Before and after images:
>>>>>
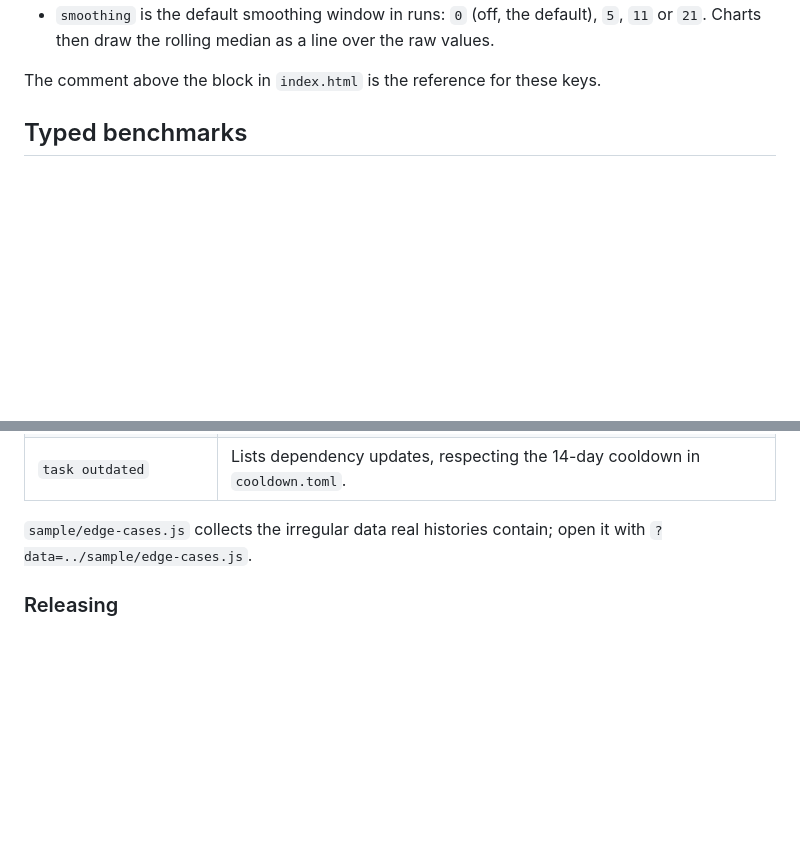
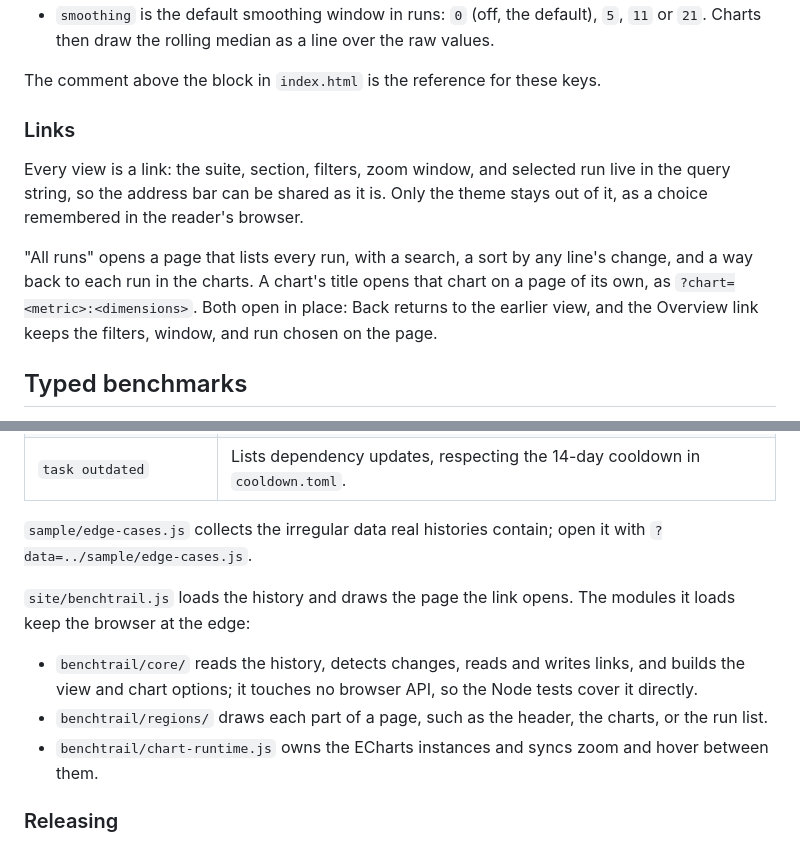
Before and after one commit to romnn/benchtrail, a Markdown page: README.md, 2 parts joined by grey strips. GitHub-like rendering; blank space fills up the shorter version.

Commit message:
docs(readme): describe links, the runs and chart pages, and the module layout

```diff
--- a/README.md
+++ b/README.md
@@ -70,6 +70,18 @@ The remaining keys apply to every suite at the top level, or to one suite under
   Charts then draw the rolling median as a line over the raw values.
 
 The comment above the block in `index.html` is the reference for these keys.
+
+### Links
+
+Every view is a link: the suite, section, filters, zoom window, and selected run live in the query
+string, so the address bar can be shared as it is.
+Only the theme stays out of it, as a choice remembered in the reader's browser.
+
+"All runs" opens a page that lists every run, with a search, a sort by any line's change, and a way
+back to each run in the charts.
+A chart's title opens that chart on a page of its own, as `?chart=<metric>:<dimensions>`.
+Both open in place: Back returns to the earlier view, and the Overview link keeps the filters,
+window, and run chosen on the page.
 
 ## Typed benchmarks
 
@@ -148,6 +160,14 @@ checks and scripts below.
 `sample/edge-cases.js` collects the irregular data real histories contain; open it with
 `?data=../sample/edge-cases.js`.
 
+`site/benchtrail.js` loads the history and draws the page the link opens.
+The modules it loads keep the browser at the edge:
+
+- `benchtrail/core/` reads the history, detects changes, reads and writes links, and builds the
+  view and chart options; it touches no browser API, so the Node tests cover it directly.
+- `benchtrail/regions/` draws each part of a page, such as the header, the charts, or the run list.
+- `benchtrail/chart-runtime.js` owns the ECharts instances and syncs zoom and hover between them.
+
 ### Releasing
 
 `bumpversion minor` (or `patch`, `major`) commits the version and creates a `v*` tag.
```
<<<<<
>>>>>
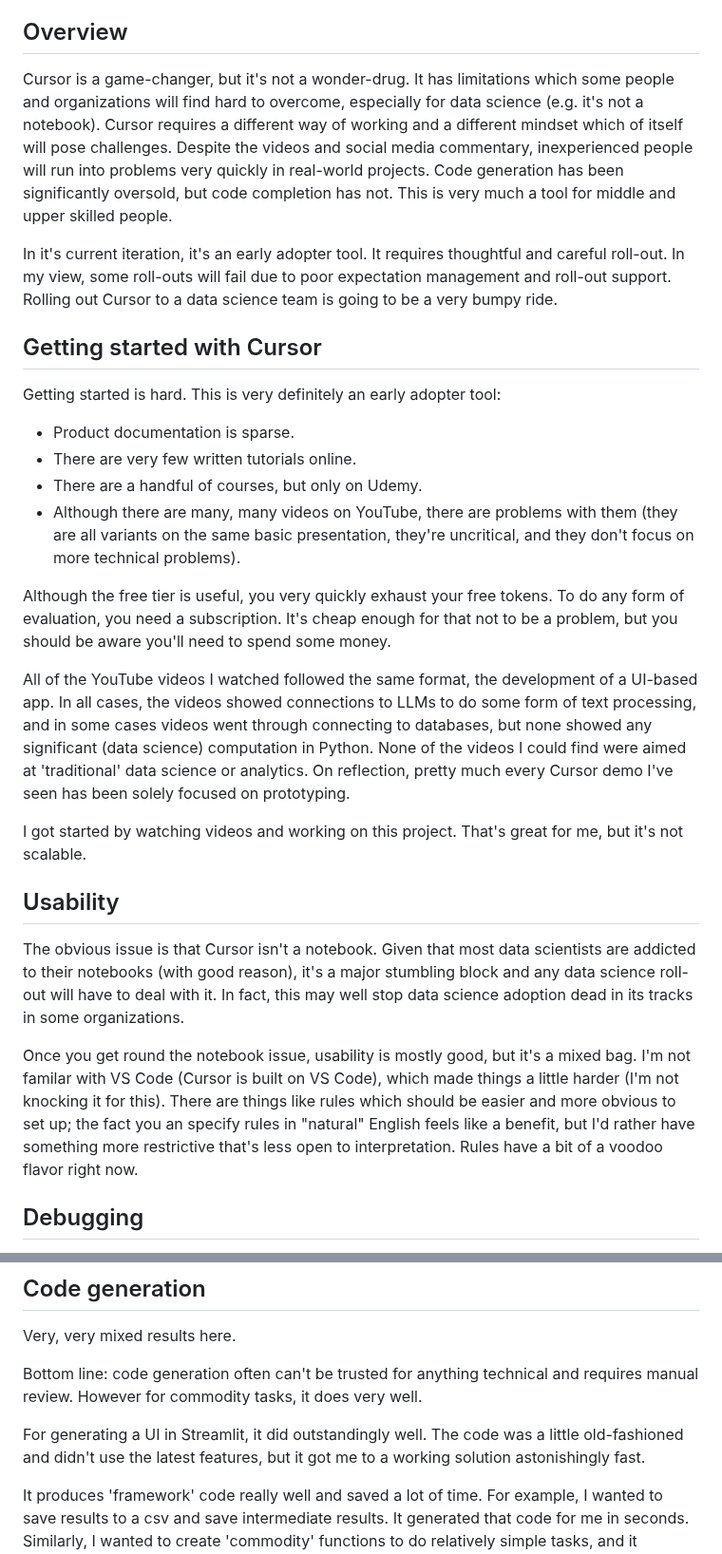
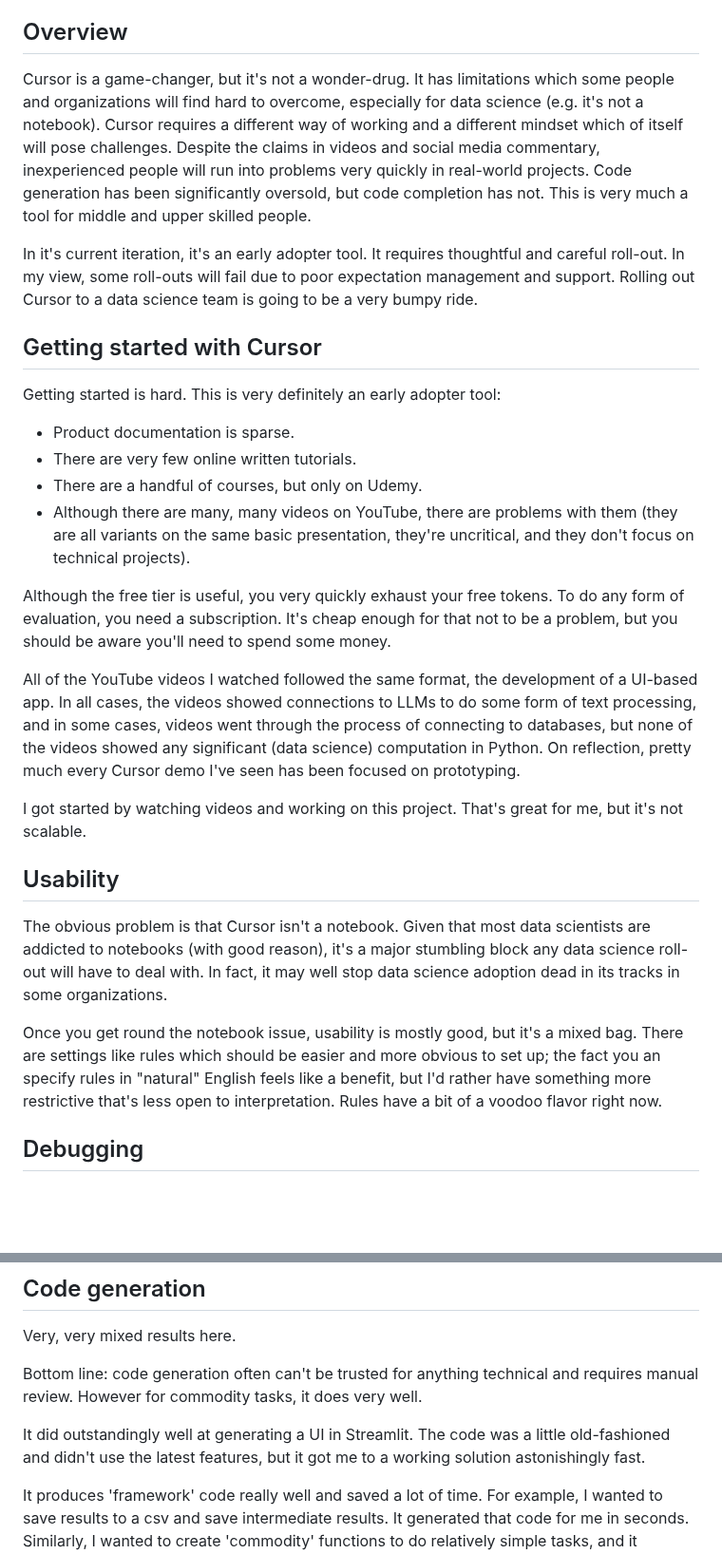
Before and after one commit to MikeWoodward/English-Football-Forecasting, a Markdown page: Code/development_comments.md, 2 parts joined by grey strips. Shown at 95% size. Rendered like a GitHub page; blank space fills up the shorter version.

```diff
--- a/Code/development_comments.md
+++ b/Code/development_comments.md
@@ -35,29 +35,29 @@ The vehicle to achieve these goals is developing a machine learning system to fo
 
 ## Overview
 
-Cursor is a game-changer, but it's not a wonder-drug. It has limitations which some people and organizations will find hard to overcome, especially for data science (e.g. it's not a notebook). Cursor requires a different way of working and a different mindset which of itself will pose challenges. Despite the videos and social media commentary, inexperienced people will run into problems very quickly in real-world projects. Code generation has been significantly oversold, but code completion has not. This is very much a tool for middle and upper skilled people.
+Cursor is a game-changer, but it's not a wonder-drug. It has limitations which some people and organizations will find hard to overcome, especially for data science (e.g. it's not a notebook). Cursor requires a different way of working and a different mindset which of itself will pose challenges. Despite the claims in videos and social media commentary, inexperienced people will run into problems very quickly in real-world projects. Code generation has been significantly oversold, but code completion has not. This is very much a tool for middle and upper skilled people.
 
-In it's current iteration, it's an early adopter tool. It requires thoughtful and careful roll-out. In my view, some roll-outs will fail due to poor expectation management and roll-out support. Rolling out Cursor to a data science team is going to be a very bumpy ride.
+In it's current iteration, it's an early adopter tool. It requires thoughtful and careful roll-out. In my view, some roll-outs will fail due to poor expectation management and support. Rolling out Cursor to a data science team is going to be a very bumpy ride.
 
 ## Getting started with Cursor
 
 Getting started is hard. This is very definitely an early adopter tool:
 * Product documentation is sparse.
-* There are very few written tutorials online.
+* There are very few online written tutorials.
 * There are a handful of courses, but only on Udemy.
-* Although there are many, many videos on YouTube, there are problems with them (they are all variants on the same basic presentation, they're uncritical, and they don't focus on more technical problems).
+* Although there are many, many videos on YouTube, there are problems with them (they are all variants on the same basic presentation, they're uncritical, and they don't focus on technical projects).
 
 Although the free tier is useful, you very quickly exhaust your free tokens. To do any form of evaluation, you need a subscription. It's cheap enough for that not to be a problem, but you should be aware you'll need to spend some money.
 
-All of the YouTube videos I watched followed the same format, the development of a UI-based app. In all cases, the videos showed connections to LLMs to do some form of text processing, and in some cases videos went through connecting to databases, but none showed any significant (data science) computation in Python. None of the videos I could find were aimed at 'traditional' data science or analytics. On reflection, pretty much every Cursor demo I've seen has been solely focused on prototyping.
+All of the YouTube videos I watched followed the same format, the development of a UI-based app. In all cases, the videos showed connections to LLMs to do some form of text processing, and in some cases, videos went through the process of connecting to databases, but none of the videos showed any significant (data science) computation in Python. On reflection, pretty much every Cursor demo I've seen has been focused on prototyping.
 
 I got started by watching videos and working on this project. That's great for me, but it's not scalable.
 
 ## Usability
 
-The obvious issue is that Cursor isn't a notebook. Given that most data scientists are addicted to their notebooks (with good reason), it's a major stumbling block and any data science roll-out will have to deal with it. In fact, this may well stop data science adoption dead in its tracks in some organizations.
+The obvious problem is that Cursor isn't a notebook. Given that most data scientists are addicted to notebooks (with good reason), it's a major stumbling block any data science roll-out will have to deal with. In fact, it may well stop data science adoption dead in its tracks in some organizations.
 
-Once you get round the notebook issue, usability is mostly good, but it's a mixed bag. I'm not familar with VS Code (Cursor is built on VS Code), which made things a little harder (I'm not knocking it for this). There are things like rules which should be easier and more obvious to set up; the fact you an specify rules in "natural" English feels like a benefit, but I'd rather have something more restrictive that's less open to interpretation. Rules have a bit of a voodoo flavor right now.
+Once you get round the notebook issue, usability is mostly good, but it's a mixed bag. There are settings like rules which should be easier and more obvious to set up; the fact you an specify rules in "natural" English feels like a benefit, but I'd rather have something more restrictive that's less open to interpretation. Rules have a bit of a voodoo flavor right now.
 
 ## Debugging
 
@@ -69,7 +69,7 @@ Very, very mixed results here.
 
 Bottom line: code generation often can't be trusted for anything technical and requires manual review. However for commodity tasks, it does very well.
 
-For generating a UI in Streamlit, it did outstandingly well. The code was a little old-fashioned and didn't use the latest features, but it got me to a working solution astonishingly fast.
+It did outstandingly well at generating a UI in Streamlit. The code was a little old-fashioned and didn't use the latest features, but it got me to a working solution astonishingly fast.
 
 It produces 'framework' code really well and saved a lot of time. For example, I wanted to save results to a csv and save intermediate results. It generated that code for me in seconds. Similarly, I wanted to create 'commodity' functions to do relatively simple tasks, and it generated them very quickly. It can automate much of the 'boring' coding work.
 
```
<<<<<
>>>>>
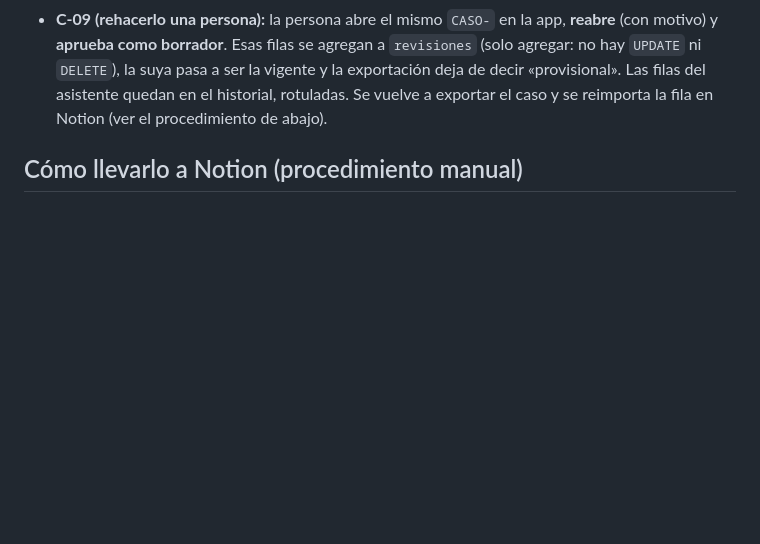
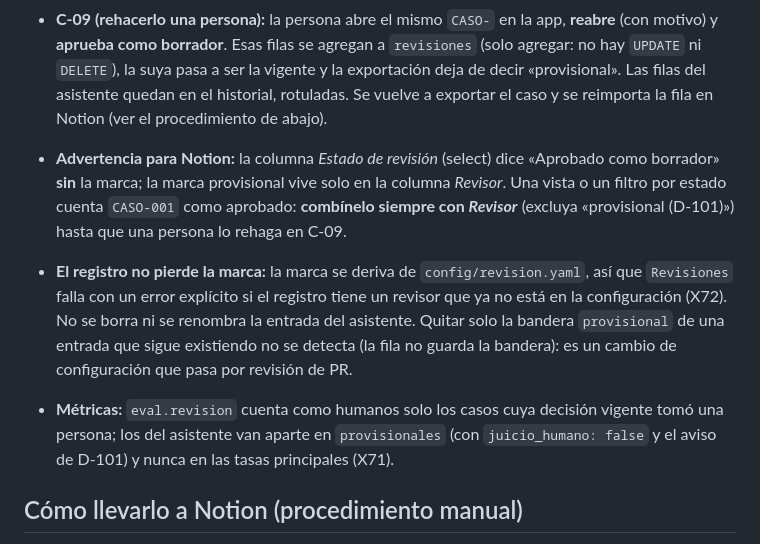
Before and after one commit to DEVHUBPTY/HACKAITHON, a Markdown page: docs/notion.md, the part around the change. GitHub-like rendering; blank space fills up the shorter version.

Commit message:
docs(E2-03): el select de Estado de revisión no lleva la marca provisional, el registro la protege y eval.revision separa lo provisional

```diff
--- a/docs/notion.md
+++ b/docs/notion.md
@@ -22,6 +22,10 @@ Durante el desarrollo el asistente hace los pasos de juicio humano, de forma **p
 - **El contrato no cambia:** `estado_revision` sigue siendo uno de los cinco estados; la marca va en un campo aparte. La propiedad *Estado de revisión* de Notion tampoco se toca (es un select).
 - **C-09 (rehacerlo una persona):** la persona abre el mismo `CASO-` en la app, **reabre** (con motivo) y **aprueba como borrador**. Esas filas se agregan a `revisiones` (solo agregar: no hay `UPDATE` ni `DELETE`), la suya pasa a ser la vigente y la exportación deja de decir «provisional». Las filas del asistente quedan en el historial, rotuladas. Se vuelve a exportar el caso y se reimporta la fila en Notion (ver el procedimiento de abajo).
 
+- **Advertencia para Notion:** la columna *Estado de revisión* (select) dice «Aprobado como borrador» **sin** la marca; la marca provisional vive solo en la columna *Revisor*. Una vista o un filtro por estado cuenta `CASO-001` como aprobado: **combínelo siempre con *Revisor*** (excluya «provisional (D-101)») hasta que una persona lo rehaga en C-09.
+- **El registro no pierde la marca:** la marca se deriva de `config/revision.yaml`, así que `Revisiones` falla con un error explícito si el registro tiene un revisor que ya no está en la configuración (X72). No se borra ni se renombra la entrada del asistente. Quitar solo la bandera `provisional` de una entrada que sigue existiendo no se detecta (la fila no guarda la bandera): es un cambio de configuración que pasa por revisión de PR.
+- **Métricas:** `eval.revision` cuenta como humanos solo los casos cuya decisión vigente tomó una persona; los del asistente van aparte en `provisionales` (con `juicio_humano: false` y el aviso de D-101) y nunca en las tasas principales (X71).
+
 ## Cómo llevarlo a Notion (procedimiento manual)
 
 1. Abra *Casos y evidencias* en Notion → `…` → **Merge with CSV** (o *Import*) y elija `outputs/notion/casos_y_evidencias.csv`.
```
<<<<<
* [What is expected] Every line of the records above where the string "browser" is found should be copied.

* [Task output]
+Only the theme stays out of it, as a choice remembered in the reader's browser.
+The modules it loads keep the browser at the edge:
+  view and chart options; it touches no browser API, so the Node tests cover it directly.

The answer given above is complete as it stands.